After three years of tracking every traffic stop and reporting each incident in detail, Illinois police have a mountain of data, a few clear trends in how drivers are treated and difficult questions. For the third year, police in 2006 pulled over about 2.5 million drivers. And just as in the first two years, minorities were stopped in larger percentages than driver population numbers would suggest, and were much more likely to be searched than whites, reports the Associated Press.

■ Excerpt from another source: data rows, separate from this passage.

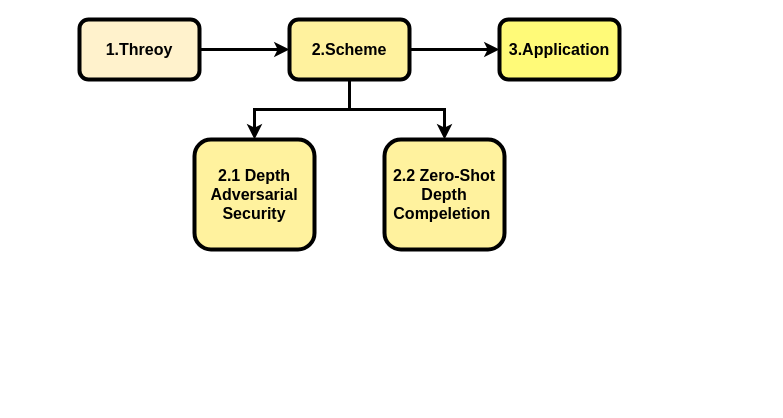
Above: RP/research_framework.drawio in KopiSoftware/draw_cc_cloud (draw.io), before the change. Source tidied: cells renumbered, new cells numbered last; positions are measured from the earlier drawing's top-left corner, leaving out a move shared by most shapes. Both pictures are drawn from the tidied source at 100%, with x=0, y=0 at pixel (79, 19).
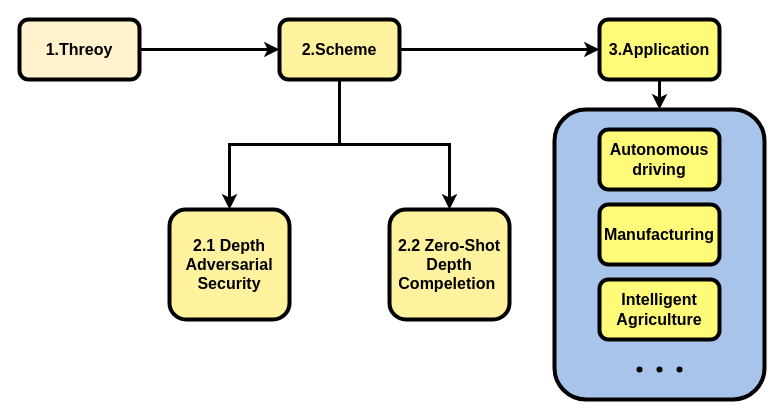
After the change.

Change to the diagram source:
```diff
@@
 <mxGraphModel>
   <root>
     <mxCell id="0" />
     <mxCell id="1" parent="0" />
+    <mxCell id="11" style="rounded=1;whiteSpace=wrap;html=1;strokeWidth=4;fillColor=#A9C4EB;strokeColor=#000000;" parent="1" vertex="1">
+      <mxGeometry x="475" y="90" width="210" height="290" as="geometry" />
+    </mxCell>
     <mxCell id="2" style="edgeStyle=orthogonalEdgeStyle;rounded=0;jettySize=auto;html=1;exitX=1;exitY=0.5;exitDx=0;exitDy=0;entryX=0;entryY=0.5;entryDx=0;entryDy=0;strokeWidth=3;" parent="1" edge="1" source="3" target="7">
       <mxGeometry relative="1" as="geometry" />
     </mxCell>
     <mxCell id="3" value="&lt;b&gt;&lt;font style=&quot;font-size: 16px;&quot;&gt;1.Threoy&lt;/font&gt;&lt;/b&gt;" style="rounded=1;whiteSpace=wrap;html=1;strokeWidth=4;fillColor=#fff2cc;strokeColor=#000000;" parent="1" vertex="1">
-      <mxGeometry width="120" height="60" as="geometry" />
+      <mxGeometry x="-60" width="120" height="60" as="geometry" />
     </mxCell>
     <mxCell id="4" style="edgeStyle=orthogonalEdgeStyle;rounded=0;jettySize=auto;html=1;exitX=0.5;exitY=1;exitDx=0;exitDy=0;entryX=0.5;entryY=0;entryDx=0;entryDy=0;strokeWidth=3;" parent="1" edge="1" source="7" target="10">
       <mxGeometry relative="1" as="geometry" />
     </mxCell>
     <mxCell id="5" style="edgeStyle=orthogonalEdgeStyle;rounded=0;jettySize=auto;html=1;exitX=0.5;exitY=1;exitDx=0;exitDy=0;entryX=0.5;entryY=0;entryDx=0;entryDy=0;strokeWidth=3;" parent="1" edge="1" source="7" target="9">
       <mxGeometry relative="1" as="geometry" />
     </mxCell>
     <mxCell id="6" style="edgeStyle=orthogonalEdgeStyle;rounded=0;jettySize=auto;html=1;exitX=1;exitY=0.5;exitDx=0;exitDy=0;entryX=0;entryY=0.5;entryDx=0;entryDy=0;strokeWidth=3;" parent="1" edge="1" source="7" target="8">
       <mxGeometry relative="1" as="geometry" />
     </mxCell>
     <mxCell id="7" value="&lt;b&gt;&lt;font style=&quot;font-size: 16px;&quot;&gt;2.Scheme&lt;/font&gt;&lt;/b&gt;" style="rounded=1;whiteSpace=wrap;html=1;strokeWidth=4;fillColor=#FFF29E;strokeColor=#000000;" parent="1" vertex="1">
-      <mxGeometry x="210" width="120" height="60" as="geometry" />
+      <mxGeometry x="200" width="120" height="60" as="geometry" />
     </mxCell>
+    <mxCell id="12" style="edgeStyle=orthogonalEdgeStyle;rounded=0;jettySize=auto;html=1;exitX=0.5;exitY=1;exitDx=0;exitDy=0;entryX=0.5;entryY=0;entryDx=0;entryDy=0;strokeWidth=3;" parent="1" edge="1" source="8" target="11">
+      <mxGeometry relative="1" as="geometry" />
+    </mxCell>
     <mxCell id="8" value="&lt;b&gt;&lt;font style=&quot;font-size: 16px;&quot;&gt;3.Application&lt;/font&gt;&lt;/b&gt;" style="rounded=1;whiteSpace=wrap;html=1;strokeWidth=4;fillColor=#FFFA78;" parent="1" vertex="1">
-      <mxGeometry x="420" width="120" height="60" as="geometry" />
+      <mxGeometry x="520" width="120" height="60" as="geometry" />
     </mxCell>
     <mxCell id="9" value="&lt;span style=&quot;font-size: 16px;&quot;&gt;&lt;b&gt;2.2 Zero-Shot&lt;br&gt;Depth&lt;br&gt;Compeletion&amp;nbsp;&lt;/b&gt;&lt;/span&gt;" style="rounded=1;whiteSpace=wrap;html=1;strokeWidth=4;fillColor=#FFF29E;" parent="1" vertex="1">
-      <mxGeometry x="305" y="120" width="120" height="110" as="geometry" />
+      <mxGeometry x="310" y="190" width="120" height="110" as="geometry" />
     </mxCell>
     <mxCell id="10" value="&lt;span style=&quot;font-size: 16px;&quot;&gt;&lt;b&gt;2.1 Depth&lt;br&gt;Adversarial&lt;br&gt;Security&lt;br&gt;&lt;/b&gt;&lt;/span&gt;" style="rounded=1;whiteSpace=wrap;html=1;strokeWidth=4;fillColor=#FFF29E;" parent="1" vertex="1">
-      <mxGeometry x="115" y="120" width="120" height="110" as="geometry" />
+      <mxGeometry x="90" y="190" width="120" height="110" as="geometry" />
     </mxCell>
+    <mxCell id="13" value="&lt;span style=&quot;font-size: 16px;&quot;&gt;&lt;b&gt;Autonomous&lt;br&gt;driving&lt;br&gt;&lt;/b&gt;&lt;/span&gt;" style="rounded=1;whiteSpace=wrap;html=1;strokeWidth=4;fillColor=#FFFA78;" parent="1" vertex="1">
+      <mxGeometry x="520" y="110" width="120" height="60" as="geometry" />
+    </mxCell>
+    <mxCell id="14" value="&lt;b&gt;&lt;font style=&quot;font-size: 16px;&quot;&gt;Manufacturing&lt;/font&gt;&lt;/b&gt;" style="rounded=1;whiteSpace=wrap;html=1;strokeWidth=4;fillColor=#FFFA78;" parent="1" vertex="1">
+      <mxGeometry x="520" y="185" width="120" height="60" as="geometry" />
+    </mxCell>
+    <mxCell id="15" value="&lt;b&gt;&lt;font style=&quot;font-size: 16px;&quot;&gt;Intelligent&lt;br&gt;Agriculture&lt;br&gt;&lt;/font&gt;&lt;/b&gt;" style="rounded=1;whiteSpace=wrap;html=1;strokeWidth=4;fillColor=#FFFA78;" parent="1" vertex="1">
+      <mxGeometry x="520" y="260" width="120" height="60" as="geometry" />
+    </mxCell>
+    <mxCell id="16" style="group;" parent="1" vertex="1">
+      <mxGeometry x="550" y="340" width="60" height="20" as="geometry" />
+    </mxCell>
+    <mxCell id="17" style="shape=waypoint;sketch=0;fillStyle=solid;size=6;fillColor=none;perimeter=centerPerimeter;" parent="16" vertex="1">
+      <mxGeometry width="20" height="20" as="geometry" />
+    </mxCell>
+    <mxCell id="18" style="shape=waypoint;sketch=0;fillStyle=solid;size=6;fillColor=none;perimeter=centerPerimeter;" parent="16" vertex="1">
+      <mxGeometry x="20" width="20" height="20" as="geometry" />
+    </mxCell>
+    <mxCell id="19" style="shape=waypoint;sketch=0;fillStyle=solid;size=6;fillColor=none;perimeter=centerPerimeter;" parent="16" vertex="1">
+      <mxGeometry x="40" width="20" height="20" as="geometry" />
+    </mxCell>
   </root>
 </mxGraphModel>
```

But it's not clear yet who will answer questions about the disparities and what might will be done to address them. A state panel created last year to review the results hasn't met because only a fraction of its members have been appointed. And police agencies and activist groups say there's little urgency to act immediately on widespread reforms. The Chicago lawmaker who pushed for the annual study – created by state lawmakers in 2003 to address complaints of racial bias – says it proves that racial profiling “is not a myth, that it actually does occur.” The 2006 numbers show that minorities were pulled over 32 percent of the time, although they account for about 28 percent of the driving population.